- Secure SSH appropriately. Enable fail2ban, disable password logins (in favor of SSH keys), and turn off root login from SSH.
- Hash and salt your passwords with modern algorithms. MD5 or another very basic hash algorithm is hardly better than nothing. Use a modern hash function and salt to prevent rainbow table attacks.
Short history and examples of brute force attacks
- Brute force attacks have been a theoretical possibility since the dawn of modern encryption. They’ve continually become more practical as time goes on.
- 1977: Scientific paper on brute force attacks on the DES encryption scheme is published (Special Feature Exhaustive Cryptanalysis of the NBS Data Encryption Standard by Whitfield Diffie).
- 1996: Cryptologist Michael J Weiner publishes the paper Efficient DES Key Search, which continues the process towards efficient offline attacks.
- 2004: Fail2ban was initially released, making servers easier to secure from brute force attacks.
- 2007: The first beta version of Aircrack-ng was released. Wi-Fi network hacking became a lot easier.
- 2013: GitHub users are the victims of an online brute force attack.
- 2015: Hashcat became free and open-source, opening GPU-accelerated offline brute force attacks to a wider audience.
- 2016: Alibaba-owned marketplace Taobao suffers an attack, as a result of which more than 20 million passwords are brute-forced.
- Circa 2017: GrayKey is made available, allowing law enforcement to more easily perform brute force attacks on encrypted iPhones.
Brute force attack tools
Different kinds of brute force attacks require different tools. Below are a few common brute force tools and their use cases.
- Hashcat: State-of-the-art offline password cracking. This tool offloads work to the graphics processing unit (GPU), which makes it very fast.
- Aircrack-ng: Wi-Fi password cracking. Aircrack-ng monitors encrypted Wi-Fi traffic and uses a variety of brute-force-based attacks to find the network password.
- RainbowCrack: Offline password cracking with rainbow tables. Instead of computing the hash for every possible password, RainbowCrack takes advantage of precomputed hashes.

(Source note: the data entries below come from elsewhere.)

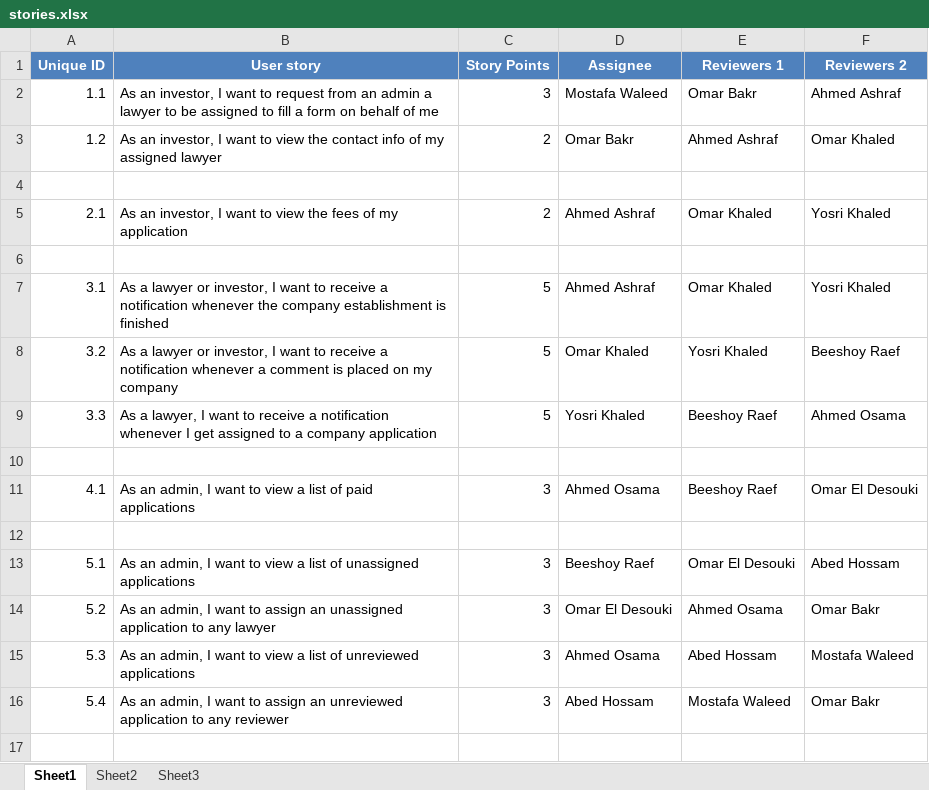
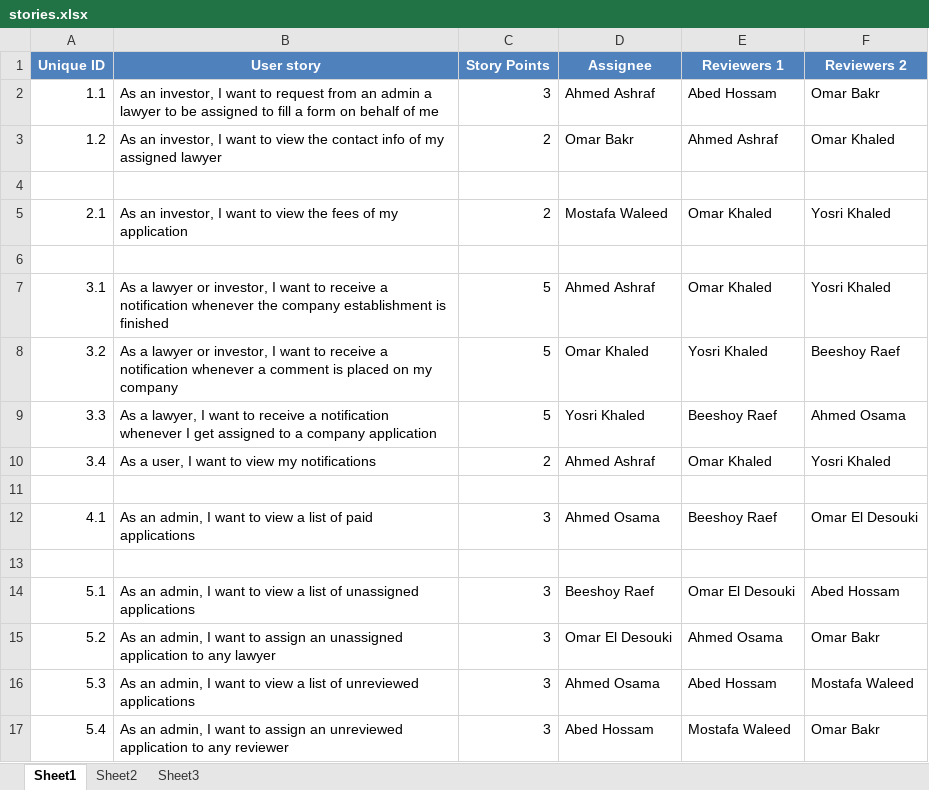
Before and after one commit to SE-GUC/Scrum-Masters, an Excel workbook: backlogs/sprint2/stories.xlsx, sheet Sheet1, drawn as a sheet; values as stored, in another font and other column widths than the file's, no borders; the diff names each change by its address in the sheet, - before the commit and + after, or states it on an @@ line.

Commit message:
updated sprint 2 backlog

```diff
--- a/backlogs/sprint2/stories.xlsx (sheet Sheet1)
+++ b/backlogs/sprint2/stories.xlsx (sheet Sheet1)
-D2 (Assignee): Mostafa Waleed
+D2 (Assignee): Ahmed Ashraf
-E2 (Reviewers 1): Omar Bakr
+E2 (Reviewers 1): Abed Hossam
-F2 (Reviewers 2): Ahmed Ashraf
+F2 (Reviewers 2): Omar Bakr
-D5 (Assignee): Ahmed Ashraf
+D5 (Assignee): Mostafa Waleed
+row 10: 3.4 | As a user, I want to view my notifications | 2 | Ahmed Ashraf | Omar Khaled | Yosri Khaled
```
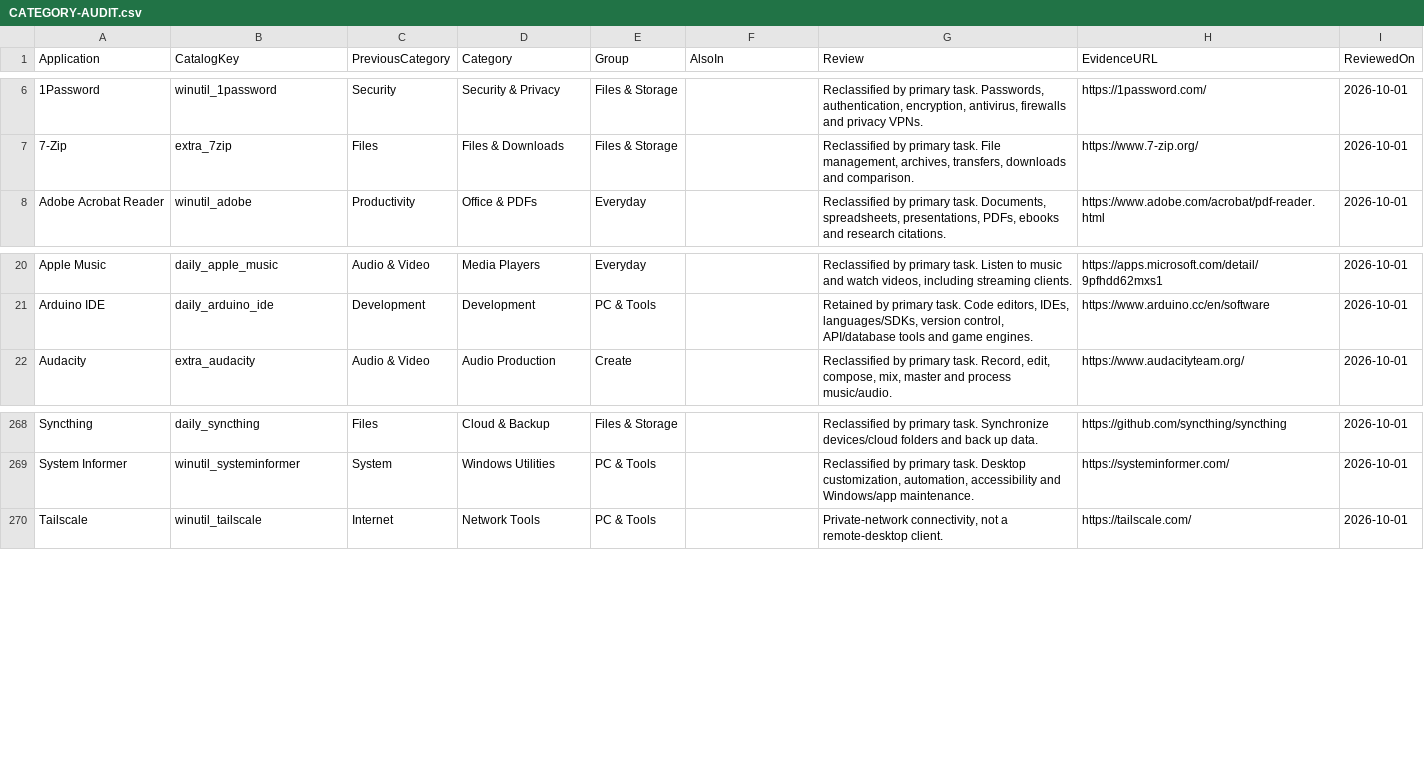
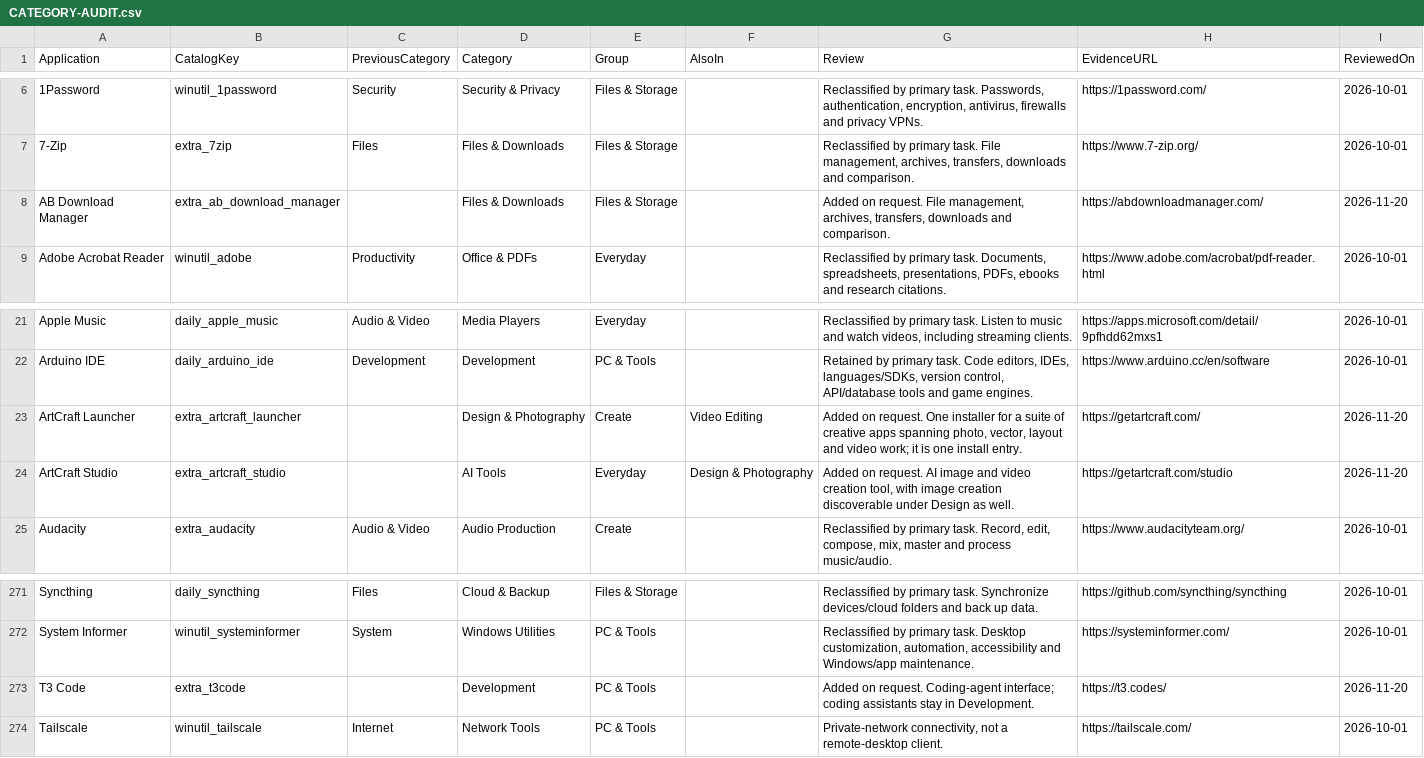
Before and after one commit to braga1k/1nstall, a CSV file: docs/catalog/CATEGORY-AUDIT.csv, drawn as a sheet; only a part is shown, gaps mark what is left out; the diff names each change by its address in the sheet, - before the commit and + after, or states it on an @@ line.

```diff
--- a/docs/catalog/CATEGORY-AUDIT.csv
+++ b/docs/catalog/CATEGORY-AUDIT.csv
+row 8: AB Download Manager | extra_ab_download_manager |  | Files & Downloads | Files & Storage |  | Added on request. File management, archives, transfers, downloads and comparison. | https://abdownloadmanager.com/ | 2026-11-20
+row 23: ArtCraft Launcher | extra_artcraft_launcher |  | Design & Photography | Create | Video Editing | Added on request. One installer for a suite of creative apps spanning photo, vector, layout and video work; it is one install entry. | https://getartcraft.com/ | 2026-11-20
+row 24: ArtCraft Studio | extra_artcraft_studio |  | AI Tools | Everyday | Design & Photography | Added on request. AI image and video creation tool, with image creation discoverable under Design as well. | https://getartcraft.com/studio | 2026-11-20
+row 273: T3 Code | extra_t3code |  | Development | PC & Tools |  | Added on request. Coding-agent interface; coding assistants stay in Development. | https://t3.codes/ | 2026-11-20
```
Also changed, not shown: 8 other files.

- Ncrack: Online network authentication hacking. Hackers who want to attack the Microsoft remote desktop protocol, SSH, or an encrypted email connection can use Ncrack. It also supports attacks other than those involving brute force.
Frequently asked questions
Strong passwords. The time to crack a password increases exponentially as the password gets longer and more complex. Dictionary attacks are made way more difficult with complex, unique passwords. Using a password manager is a good idea as well.
No. Mounting a brute force attack is illegal. In fact, it may be a felony under the Computer Fraud and Abuse Act in the United States. Other countries have similar laws.
Testing your own server with brute force tools is legal. Make sure to have written permission if you’re testing someone else’s server.
It depends on lots of factors, but hackers can test millions or billions of passwords per second under the right conditions. Offline brute force attacks are way faster than online attacks. Online attacks, especially when the service uses rate limiting, are very slow.
Although the efficiency of brute force attacks differs based on the technique and computing power, they can be extremely fast in many cases.
As long as it takes to guess your password. Standard encryption systems generate a key from your password and then encrypt your data with that key. Although strong encryption like 256-bit AES is extremely difficult to crack by guessing the key, it’s much quicker to guess the password.
Hackers can also employ dictionary attacks to make encryption-cracking faster. No matter what, make sure that your encryption password is especially strong.